A week after the first session was filmed I opened an email from a Physiotherapist who had watched the recording and felt compelled to reach out. She and her colleague, an Occupational Therapist, had stepped forward and offered their services to a remote community, and were extremely excited about the opportunity, but feeling apprehensive and uncertainty about practices and protocols they should be mindful of during their visit.
As we started emailing back and forth, I quickly discovered that the Nation they were traveling to was the same one I was going to, just a few days later! We were on the same helicopter, traveling with the amazing nonprofit organization, Helicopters Without Borders. We scheduled a video call for the weekend, and sat down to share a chat.
One of the first questions I asked them was who their community contact was. When visiting a Nation it is important to be invited, and not to arrive unexpectedly. George Harris Jr. often explains First Nations communities by saying: “visiting a Nation is like visiting someone's home. You wouldn’t ever just walk into someone's house and start poking around.

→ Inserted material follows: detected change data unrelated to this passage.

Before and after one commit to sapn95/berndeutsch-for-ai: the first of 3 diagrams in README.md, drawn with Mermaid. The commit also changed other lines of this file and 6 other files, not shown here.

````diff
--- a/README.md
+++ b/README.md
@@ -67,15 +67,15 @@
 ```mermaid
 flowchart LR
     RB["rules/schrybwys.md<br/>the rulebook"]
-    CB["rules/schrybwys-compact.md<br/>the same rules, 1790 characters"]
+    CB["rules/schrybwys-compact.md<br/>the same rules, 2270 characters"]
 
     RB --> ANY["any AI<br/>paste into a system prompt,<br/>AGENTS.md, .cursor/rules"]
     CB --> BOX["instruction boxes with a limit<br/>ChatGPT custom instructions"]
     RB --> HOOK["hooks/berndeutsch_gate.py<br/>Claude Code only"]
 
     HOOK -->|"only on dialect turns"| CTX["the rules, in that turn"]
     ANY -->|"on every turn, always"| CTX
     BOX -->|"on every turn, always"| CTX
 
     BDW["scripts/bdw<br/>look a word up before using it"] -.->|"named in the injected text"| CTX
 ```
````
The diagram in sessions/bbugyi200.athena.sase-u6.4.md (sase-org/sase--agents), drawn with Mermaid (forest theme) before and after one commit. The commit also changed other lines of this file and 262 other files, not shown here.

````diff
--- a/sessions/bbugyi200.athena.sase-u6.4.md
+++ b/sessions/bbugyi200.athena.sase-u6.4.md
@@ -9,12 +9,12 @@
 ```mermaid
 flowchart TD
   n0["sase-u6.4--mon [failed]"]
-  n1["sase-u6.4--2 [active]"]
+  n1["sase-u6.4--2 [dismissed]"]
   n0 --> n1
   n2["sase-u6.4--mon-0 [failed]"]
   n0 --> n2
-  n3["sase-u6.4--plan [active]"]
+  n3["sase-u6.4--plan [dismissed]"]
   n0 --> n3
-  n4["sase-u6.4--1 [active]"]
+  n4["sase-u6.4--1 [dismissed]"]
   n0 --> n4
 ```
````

It’s important to be invited in. And if you are invited in, it’s important to walk softly. Literally. Do not come in being loud or boisterous. Quietly read the room and pay attention to the dynamics of the space. This is how you show respect to your host.”
After we got that piece sorted out, I asked them if they knew any protocols around gift giving. When you are invited to a community, especially the first time, it is very important to bring a gift with you. George explains that “this is a way to show gratitude to your host. Gift-giving is an extremely important cultural practice.” This suggestion sparked a lot of questions: what is an appropriate gift? How should I give it? For me, if I don’t know how many people will be in the health center, I like to bring baking - something that can be sliced into multiple pieces and shared. I have also brought bags of small oranges, plums from my neighborhood, smoked salmon, and once even a sub sandwich platter. If possible, I try to bring something that is connected to me in some way, that provides context about who I am. Both women got thinking about what they could bring.
Finally, we talked about the importance of introductions. When I connected with Len last week, we shared a conversation about this specific topic. He offered that "introductions are vital, and a sign of respect. When someone new is in the presence of an Elder, it is important that the Elder does not have to guess who that person is and why they are in community. Share who you are, where you are from, and why you are there." Talk a bit about yourself, make a connection, and seek a common bond.
When I arrived at the Comox airport, both of the women were there and waiting. We boarded the helicopter, and took in the stunning forty minute flight into community. I was setting up in the school, and got busy with the unloading of my cargo and setting up of my portable dental clinic. I observed the clinicians making their way along the platform to the health center, gifts in hand, and sent them all the good vibes. Once my clinic was set up, I headed over to say my hello’s, and the staff there were already buzzing about the gifts on the table: brownies, cookies, and garlic from their garden. At lunchtime we all gathered together and enjoyed a meal and the accompanying treats. It was such a lovely way to connect and establish a meaningful relationship. I was so happy to witness the sparks of a positive relationship unfolding, and the interactions reaffirmed the importance of visiting a community with a bit of foundational knowledge and understanding. I want to extend my gratitude to George and Len, and all the Mentors who help to light the path for those seeking guidance and understanding. I appreciate your support very, very much.
In learning, Kim at Culturally Committed